Alpha-Particle Exposure Induces Mainly Unstable Complex Chromosome Aberrations which do not Contribute to Radiation-Associated Cytogenetic Risk

Radiat Res. 2021 Aug 19. doi: 10.1667/RADE-21-00116.1. Online ahead of print.
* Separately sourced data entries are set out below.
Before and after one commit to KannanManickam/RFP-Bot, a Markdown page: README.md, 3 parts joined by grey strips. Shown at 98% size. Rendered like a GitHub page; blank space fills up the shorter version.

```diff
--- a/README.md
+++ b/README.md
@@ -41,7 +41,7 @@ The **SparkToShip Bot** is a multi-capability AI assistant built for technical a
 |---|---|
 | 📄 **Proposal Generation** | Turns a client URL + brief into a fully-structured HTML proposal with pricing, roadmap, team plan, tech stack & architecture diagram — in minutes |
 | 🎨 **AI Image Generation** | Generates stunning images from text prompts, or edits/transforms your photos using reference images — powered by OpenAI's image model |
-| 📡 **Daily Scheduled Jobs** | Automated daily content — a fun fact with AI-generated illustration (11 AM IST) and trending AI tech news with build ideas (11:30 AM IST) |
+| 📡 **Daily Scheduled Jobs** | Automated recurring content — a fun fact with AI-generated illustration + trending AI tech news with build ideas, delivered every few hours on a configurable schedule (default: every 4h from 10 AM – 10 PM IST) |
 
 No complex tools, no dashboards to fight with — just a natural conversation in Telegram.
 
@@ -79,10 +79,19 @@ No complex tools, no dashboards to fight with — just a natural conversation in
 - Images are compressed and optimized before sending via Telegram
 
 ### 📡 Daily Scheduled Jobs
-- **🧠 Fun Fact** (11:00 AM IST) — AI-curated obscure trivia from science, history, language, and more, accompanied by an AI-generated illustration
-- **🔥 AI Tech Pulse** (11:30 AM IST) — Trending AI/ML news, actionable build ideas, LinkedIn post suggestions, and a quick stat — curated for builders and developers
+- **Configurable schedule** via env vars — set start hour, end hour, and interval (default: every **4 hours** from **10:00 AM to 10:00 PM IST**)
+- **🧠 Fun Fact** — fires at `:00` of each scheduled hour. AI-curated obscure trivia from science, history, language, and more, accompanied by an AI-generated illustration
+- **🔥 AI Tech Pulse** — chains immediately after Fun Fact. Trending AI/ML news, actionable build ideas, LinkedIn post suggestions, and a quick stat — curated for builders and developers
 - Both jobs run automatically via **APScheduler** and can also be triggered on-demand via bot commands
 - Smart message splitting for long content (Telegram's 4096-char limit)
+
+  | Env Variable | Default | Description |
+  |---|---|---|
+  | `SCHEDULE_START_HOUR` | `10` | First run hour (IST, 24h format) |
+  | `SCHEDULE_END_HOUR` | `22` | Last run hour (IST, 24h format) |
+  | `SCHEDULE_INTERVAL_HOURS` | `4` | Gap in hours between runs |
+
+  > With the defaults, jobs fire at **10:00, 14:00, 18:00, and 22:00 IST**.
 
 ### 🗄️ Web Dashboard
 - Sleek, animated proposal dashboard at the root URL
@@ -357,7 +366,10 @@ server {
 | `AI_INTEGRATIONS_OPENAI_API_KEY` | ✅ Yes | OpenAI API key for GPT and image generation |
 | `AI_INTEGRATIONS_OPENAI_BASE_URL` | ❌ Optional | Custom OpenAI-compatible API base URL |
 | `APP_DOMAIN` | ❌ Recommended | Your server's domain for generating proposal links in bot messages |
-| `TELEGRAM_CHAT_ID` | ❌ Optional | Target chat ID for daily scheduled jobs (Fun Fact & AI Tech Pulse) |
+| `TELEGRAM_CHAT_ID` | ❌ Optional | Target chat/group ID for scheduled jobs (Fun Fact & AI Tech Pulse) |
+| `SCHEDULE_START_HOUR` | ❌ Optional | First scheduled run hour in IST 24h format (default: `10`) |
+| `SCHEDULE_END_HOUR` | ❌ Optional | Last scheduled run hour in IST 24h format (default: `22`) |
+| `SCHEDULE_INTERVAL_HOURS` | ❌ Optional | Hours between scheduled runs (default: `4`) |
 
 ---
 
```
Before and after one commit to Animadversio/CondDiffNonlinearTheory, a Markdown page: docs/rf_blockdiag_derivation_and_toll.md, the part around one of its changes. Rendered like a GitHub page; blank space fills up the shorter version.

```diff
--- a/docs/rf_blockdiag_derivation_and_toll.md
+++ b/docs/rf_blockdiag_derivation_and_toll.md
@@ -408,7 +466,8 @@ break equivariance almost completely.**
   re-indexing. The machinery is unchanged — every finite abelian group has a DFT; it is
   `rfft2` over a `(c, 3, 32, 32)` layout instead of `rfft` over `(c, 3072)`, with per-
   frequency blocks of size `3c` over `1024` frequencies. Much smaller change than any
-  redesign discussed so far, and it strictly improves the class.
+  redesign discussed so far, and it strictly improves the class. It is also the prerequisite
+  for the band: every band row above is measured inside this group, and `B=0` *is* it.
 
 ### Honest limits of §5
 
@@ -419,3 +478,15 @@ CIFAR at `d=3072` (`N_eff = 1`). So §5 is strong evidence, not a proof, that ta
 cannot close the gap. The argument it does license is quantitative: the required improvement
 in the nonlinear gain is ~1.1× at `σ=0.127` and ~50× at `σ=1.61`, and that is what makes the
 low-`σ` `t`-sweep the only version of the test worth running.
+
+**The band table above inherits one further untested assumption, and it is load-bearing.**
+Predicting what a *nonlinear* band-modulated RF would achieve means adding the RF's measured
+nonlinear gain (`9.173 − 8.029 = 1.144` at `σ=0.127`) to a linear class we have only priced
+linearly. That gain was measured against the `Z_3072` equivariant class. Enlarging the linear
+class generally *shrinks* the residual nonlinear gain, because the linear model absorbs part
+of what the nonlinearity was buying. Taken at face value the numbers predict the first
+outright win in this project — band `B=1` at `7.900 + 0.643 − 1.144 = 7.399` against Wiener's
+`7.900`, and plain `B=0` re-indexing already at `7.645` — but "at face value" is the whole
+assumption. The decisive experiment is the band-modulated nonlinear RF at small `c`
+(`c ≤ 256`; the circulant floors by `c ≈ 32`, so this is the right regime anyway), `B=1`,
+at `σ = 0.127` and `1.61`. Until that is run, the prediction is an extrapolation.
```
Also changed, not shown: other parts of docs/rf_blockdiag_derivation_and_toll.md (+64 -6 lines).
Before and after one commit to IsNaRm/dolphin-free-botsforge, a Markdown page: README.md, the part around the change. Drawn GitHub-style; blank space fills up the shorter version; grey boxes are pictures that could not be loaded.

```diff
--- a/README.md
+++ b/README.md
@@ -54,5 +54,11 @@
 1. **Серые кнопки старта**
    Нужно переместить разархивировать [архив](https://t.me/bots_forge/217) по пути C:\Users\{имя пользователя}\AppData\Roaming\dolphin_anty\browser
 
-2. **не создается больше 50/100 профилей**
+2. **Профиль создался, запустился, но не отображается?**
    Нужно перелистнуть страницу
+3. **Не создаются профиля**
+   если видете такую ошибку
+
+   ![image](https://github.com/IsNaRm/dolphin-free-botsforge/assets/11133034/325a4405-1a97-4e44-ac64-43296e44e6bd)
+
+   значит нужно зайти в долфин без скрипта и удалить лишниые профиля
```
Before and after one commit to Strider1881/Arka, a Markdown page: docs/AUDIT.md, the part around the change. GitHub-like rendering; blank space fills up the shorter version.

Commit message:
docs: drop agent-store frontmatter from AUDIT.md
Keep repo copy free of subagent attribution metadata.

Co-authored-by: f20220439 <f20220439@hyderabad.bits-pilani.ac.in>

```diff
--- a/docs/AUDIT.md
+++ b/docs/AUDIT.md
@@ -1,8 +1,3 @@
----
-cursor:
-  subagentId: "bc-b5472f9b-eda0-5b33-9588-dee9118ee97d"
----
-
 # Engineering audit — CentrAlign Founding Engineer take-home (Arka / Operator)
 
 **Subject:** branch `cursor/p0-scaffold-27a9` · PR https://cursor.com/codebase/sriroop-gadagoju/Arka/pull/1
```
The mechanism underlying the carcinogenic potential of α radiation is not fully understood, considering that cell inactivation (e.g., mitotic cell death) as a main consequence of exposure efficiently counteracts the spreading of heritable DNA damage. The aim of this study is to improve our understanding of the effectiveness of α particles in inducing different types of chromosomal aberrations, to determine the respective values of the relative biological effectiveness (RBE) and to interpret the results with respect to exposure risk. Human peripheral blood lymphocytes (PBLs) from a single donor were exposed ex vivo to doses of 0-6 Gy X rays or 0-2 Gy α particles. Cells were harvested at two different times after irradiation to account for the mitotic delay of heavily damaged cells, which is known to occur after exposure to high-LET radiation (including α particles). Analysis of the kinetics of cells reaching first or second (and higher) mitosis after irradiation and aberration data obtained by the multiplex fluorescence in situ hybridization (mFISH) technique are used to determine of the cytogenetic risk, i.e., the probability for transmissible aberrations in surviving lymphocytes. The analysis shows that the cytogenetic risk after α exposure is lower than after X rays. This indicates that the actually observed higher carcinogenic effect of α radiation is likely to stem from small scale mutations that are induced effectively by high-LET radiation but cannot be resolved by mFISH analysis.